Records shown =
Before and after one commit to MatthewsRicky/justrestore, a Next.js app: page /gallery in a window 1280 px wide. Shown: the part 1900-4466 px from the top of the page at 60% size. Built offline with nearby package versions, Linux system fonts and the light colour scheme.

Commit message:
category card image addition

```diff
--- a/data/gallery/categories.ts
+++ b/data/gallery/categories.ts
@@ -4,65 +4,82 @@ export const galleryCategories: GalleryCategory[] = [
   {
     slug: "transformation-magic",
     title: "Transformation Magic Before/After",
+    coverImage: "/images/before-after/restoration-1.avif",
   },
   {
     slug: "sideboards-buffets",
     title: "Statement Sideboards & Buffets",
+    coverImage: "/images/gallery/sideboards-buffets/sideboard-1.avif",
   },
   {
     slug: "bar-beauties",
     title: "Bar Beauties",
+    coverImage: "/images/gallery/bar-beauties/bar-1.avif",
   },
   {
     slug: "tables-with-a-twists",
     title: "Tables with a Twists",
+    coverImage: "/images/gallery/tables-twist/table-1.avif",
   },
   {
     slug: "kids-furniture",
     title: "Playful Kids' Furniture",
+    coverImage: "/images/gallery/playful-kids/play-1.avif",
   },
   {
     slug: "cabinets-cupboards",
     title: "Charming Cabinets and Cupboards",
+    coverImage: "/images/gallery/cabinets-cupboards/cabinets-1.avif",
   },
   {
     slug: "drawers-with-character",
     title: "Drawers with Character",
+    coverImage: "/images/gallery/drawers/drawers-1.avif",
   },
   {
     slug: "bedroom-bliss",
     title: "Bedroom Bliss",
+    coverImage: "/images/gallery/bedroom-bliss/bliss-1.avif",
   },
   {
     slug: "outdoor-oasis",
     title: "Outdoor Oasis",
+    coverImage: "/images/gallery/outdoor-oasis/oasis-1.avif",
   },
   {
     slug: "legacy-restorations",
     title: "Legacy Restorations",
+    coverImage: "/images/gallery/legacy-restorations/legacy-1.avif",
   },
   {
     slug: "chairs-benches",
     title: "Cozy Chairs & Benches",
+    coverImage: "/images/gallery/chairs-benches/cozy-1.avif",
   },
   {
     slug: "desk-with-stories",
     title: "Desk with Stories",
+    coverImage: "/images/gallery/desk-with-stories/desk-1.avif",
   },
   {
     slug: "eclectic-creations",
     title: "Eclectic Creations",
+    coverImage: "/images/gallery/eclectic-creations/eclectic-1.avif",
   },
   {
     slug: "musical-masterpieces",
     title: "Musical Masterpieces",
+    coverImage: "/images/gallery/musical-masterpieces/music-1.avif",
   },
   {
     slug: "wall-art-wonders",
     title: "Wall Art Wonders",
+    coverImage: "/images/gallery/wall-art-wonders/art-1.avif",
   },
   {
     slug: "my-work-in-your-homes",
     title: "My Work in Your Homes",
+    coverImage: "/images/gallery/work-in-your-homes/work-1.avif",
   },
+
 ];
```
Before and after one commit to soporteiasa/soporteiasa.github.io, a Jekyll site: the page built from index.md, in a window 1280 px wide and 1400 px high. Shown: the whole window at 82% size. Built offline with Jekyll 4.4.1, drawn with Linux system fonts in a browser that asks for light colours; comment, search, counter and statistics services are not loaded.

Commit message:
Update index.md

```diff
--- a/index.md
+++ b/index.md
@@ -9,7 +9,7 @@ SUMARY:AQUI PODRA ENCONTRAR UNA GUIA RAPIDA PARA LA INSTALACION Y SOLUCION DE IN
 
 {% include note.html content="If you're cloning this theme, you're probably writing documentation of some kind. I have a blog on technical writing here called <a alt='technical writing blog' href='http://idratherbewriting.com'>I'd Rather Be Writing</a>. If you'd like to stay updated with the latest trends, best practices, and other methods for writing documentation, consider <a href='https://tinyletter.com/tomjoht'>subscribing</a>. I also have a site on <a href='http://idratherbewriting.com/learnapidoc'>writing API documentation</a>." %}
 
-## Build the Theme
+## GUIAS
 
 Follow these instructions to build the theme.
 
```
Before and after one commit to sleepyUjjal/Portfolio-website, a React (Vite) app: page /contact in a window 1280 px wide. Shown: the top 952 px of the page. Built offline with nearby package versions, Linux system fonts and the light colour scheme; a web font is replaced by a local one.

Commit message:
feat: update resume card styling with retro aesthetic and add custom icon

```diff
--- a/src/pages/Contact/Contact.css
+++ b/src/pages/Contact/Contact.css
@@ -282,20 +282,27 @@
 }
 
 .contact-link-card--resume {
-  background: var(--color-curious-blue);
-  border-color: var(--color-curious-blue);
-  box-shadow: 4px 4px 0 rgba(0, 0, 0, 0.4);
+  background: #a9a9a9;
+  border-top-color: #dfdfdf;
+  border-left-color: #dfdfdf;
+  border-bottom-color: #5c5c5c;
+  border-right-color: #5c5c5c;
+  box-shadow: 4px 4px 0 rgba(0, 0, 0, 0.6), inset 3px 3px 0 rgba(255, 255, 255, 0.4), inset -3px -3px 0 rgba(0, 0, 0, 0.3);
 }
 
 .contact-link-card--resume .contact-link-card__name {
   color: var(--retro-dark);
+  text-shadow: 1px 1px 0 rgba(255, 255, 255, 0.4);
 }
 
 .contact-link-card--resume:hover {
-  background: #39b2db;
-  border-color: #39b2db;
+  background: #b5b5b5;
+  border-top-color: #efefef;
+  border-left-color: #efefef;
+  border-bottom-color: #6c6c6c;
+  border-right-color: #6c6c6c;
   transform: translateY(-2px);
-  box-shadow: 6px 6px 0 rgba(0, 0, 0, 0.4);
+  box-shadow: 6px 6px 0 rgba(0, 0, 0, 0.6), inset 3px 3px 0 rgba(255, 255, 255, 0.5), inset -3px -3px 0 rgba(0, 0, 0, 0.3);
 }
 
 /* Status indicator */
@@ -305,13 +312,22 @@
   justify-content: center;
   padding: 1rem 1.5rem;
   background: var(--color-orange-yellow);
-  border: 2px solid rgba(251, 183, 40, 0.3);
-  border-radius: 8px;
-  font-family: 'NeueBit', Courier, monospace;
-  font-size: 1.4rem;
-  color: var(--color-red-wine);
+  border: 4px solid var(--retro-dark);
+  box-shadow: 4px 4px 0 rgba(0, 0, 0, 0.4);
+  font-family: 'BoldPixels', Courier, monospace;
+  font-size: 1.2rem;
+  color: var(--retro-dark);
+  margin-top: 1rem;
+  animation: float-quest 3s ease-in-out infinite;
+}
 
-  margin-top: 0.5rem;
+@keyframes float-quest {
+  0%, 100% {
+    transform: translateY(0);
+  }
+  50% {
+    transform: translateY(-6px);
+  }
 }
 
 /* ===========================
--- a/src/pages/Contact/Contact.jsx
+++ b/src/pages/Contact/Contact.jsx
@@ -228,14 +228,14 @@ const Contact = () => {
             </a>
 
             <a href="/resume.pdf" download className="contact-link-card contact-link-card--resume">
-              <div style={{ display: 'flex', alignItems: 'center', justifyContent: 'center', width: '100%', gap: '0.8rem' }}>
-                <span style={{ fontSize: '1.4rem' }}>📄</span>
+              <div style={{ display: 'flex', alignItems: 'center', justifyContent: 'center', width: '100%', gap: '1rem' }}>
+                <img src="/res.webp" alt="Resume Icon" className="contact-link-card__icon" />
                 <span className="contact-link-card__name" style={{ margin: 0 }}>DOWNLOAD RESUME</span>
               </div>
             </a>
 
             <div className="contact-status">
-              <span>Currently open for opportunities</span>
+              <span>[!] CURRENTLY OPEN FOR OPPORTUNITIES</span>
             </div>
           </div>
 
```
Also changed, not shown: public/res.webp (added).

Exercise instructions =
Line by line, retype all of the records exactly.

Output =
Before and after one commit to MatthewsRicky/justrestore, a Next.js app: page /gallery in a window 1280 px wide. Shown: the part 1900-4466 px from the top of the page at 60% size. Built offline with nearby package versions, Linux system fonts and the light colour scheme.

Commit message:
category card image addition

```diff
--- a/data/gallery/categories.ts
+++ b/data/gallery/categories.ts
@@ -4,65 +4,82 @@ export const galleryCategories: GalleryCategory[] = [
   {
     slug: "transformation-magic",
     title: "Transformation Magic Before/After",
+    coverImage: "/images/before-after/restoration-1.avif",
   },
   {
     slug: "sideboards-buffets",
     title: "Statement Sideboards & Buffets",
+    coverImage: "/images/gallery/sideboards-buffets/sideboard-1.avif",
   },
   {
     slug: "bar-beauties",
     title: "Bar Beauties",
+    coverImage: "/images/gallery/bar-beauties/bar-1.avif",
   },
   {
     slug: "tables-with-a-twists",
     title: "Tables with a Twists",
+    coverImage: "/images/gallery/tables-twist/table-1.avif",
   },
   {
     slug: "kids-furniture",
     title: "Playful Kids' Furniture",
+    coverImage: "/images/gallery/playful-kids/play-1.avif",
   },
   {
     slug: "cabinets-cupboards",
     title: "Charming Cabinets and Cupboards",
+    coverImage: "/images/gallery/cabinets-cupboards/cabinets-1.avif",
   },
   {
     slug: "drawers-with-character",
     title: "Drawers with Character",
+    coverImage: "/images/gallery/drawers/drawers-1.avif",
   },
   {
     slug: "bedroom-bliss",
     title: "Bedroom Bliss",
+    coverImage: "/images/gallery/bedroom-bliss/bliss-1.avif",
   },
   {
     slug: "outdoor-oasis",
     title: "Outdoor Oasis",
+    coverImage: "/images/gallery/outdoor-oasis/oasis-1.avif",
   },
   {
     slug: "legacy-restorations",
     title: "Legacy Restorations",
+    coverImage: "/images/gallery/legacy-restorations/legacy-1.avif",
   },
   {
     slug: "chairs-benches",
     title: "Cozy Chairs & Benches",
+    coverImage: "/images/gallery/chairs-benches/cozy-1.avif",
   },
   {
     slug: "desk-with-stories",
     title: "Desk with Stories",
+    coverImage: "/images/gallery/desk-with-stories/desk-1.avif",
   },
   {
     slug: "eclectic-creations",
     title: "Eclectic Creations",
+    coverImage: "/images/gallery/eclectic-creations/eclectic-1.avif",
   },
   {
     slug: "musical-masterpieces",
     title: "Musical Masterpieces",
+    coverImage: "/images/gallery/musical-masterpieces/music-1.avif",
   },
   {
     slug: "wall-art-wonders",
     title: "Wall Art Wonders",
+    coverImage: "/images/gallery/wall-art-wonders/art-1.avif",
   },
   {
     slug: "my-work-in-your-homes",
     title: "My Work in Your Homes",
+    coverImage: "/images/gallery/work-in-your-homes/work-1.avif",
   },
+
 ];
```
Before and after one commit to soporteiasa/soporteiasa.github.io, a Jekyll site: the page built from index.md, in a window 1280 px wide and 1400 px high. Shown: the whole window at 82% size. Built offline with Jekyll 4.4.1, drawn with Linux system fonts in a browser that asks for light colours; comment, search, counter and statistics services are not loaded.

Commit message:
Update index.md

```diff
--- a/index.md
+++ b/index.md
@@ -9,7 +9,7 @@ SUMARY:AQUI PODRA ENCONTRAR UNA GUIA RAPIDA PARA LA INSTALACION Y SOLUCION DE IN
 
 {% include note.html content="If you're cloning this theme, you're probably writing documentation of some kind. I have a blog on technical writing here called <a alt='technical writing blog' href='http://idratherbewriting.com'>I'd Rather Be Writing</a>. If you'd like to stay updated with the latest trends, best practices, and other methods for writing documentation, consider <a href='https://tinyletter.com/tomjoht'>subscribing</a>. I also have a site on <a href='http://idratherbewriting.com/learnapidoc'>writing API documentation</a>." %}
 
-## Build the Theme
+## GUIAS
 
 Follow these instructions to build the theme.
 
```
Before and after one commit to sleepyUjjal/Portfolio-website, a React (Vite) app: page /contact in a window 1280 px wide. Shown: the top 952 px of the page. Built offline with nearby package versions, Linux system fonts and the light colour scheme; a web font is replaced by a local one.

Commit message:
feat: update resume card styling with retro aesthetic and add custom icon

```diff
--- a/src/pages/Contact/Contact.css
+++ b/src/pages/Contact/Contact.css
@@ -282,20 +282,27 @@
 }
 
 .contact-link-card--resume {
-  background: var(--color-curious-blue);
-  border-color: var(--color-curious-blue);
-  box-shadow: 4px 4px 0 rgba(0, 0, 0, 0.4);
+  background: #a9a9a9;
+  border-top-color: #dfdfdf;
+  border-left-color: #dfdfdf;
+  border-bottom-color: #5c5c5c;
+  border-right-color: #5c5c5c;
+  box-shadow: 4px 4px 0 rgba(0, 0, 0, 0.6), inset 3px 3px 0 rgba(255, 255, 255, 0.4), inset -3px -3px 0 rgba(0, 0, 0, 0.3);
 }
 
 .contact-link-card--resume .contact-link-card__name {
   color: var(--retro-dark);
+  text-shadow: 1px 1px 0 rgba(255, 255, 255, 0.4);
 }
 
 .contact-link-card--resume:hover {
-  background: #39b2db;
-  border-color: #39b2db;
+  background: #b5b5b5;
+  border-top-color: #efefef;
+  border-left-color: #efefef;
+  border-bottom-color: #6c6c6c;
+  border-right-color: #6c6c6c;
   transform: translateY(-2px);
-  box-shadow: 6px 6px 0 rgba(0, 0, 0, 0.4);
+  box-shadow: 6px 6px 0 rgba(0, 0, 0, 0.6), inset 3px 3px 0 rgba(255, 255, 255, 0.5), inset -3px -3px 0 rgba(0, 0, 0, 0.3);
 }
 
 /* Status indicator */
@@ -305,13 +312,22 @@
   justify-content: center;
   padding: 1rem 1.5rem;
   background: var(--color-orange-yellow);
-  border: 2px solid rgba(251, 183, 40, 0.3);
-  border-radius: 8px;
-  font-family: 'NeueBit', Courier, monospace;
-  font-size: 1.4rem;
-  color: var(--color-red-wine);
+  border: 4px solid var(--retro-dark);
+  box-shadow: 4px 4px 0 rgba(0, 0, 0, 0.4);
+  font-family: 'BoldPixels', Courier, monospace;
+  font-size: 1.2rem;
+  color: var(--retro-dark);
+  margin-top: 1rem;
+  animation: float-quest 3s ease-in-out infinite;
+}
 
-  margin-top: 0.5rem;
+@keyframes float-quest {
+  0%, 100% {
+    transform: translateY(0);
+  }
+  50% {
+    transform: translateY(-6px);
+  }
 }
 
 /* ===========================
--- a/src/pages/Contact/Contact.jsx
+++ b/src/pages/Contact/Contact.jsx
@@ -228,14 +228,14 @@ const Contact = () => {
             </a>
 
             <a href="/resume.pdf" download className="contact-link-card contact-link-card--resume">
-              <div style={{ display: 'flex', alignItems: 'center', justifyContent: 'center', width: '100%', gap: '0.8rem' }}>
-                <span style={{ fontSize: '1.4rem' }}>📄</span>
+              <div style={{ display: 'flex', alignItems: 'center', justifyContent: 'center', width: '100%', gap: '1rem' }}>
+                <img src="/res.webp" alt="Resume Icon" className="contact-link-card__icon" />
                 <span className="contact-link-card__name" style={{ margin: 0 }}>DOWNLOAD RESUME</span>
               </div>
             </a>
 
             <div className="contact-status">
-              <span>Currently open for opportunities</span>
+              <span>[!] CURRENTLY OPEN FOR OPPORTUNITIES</span>
             </div>
           </div>
 
```
Also changed, not shown: public/res.webp (added).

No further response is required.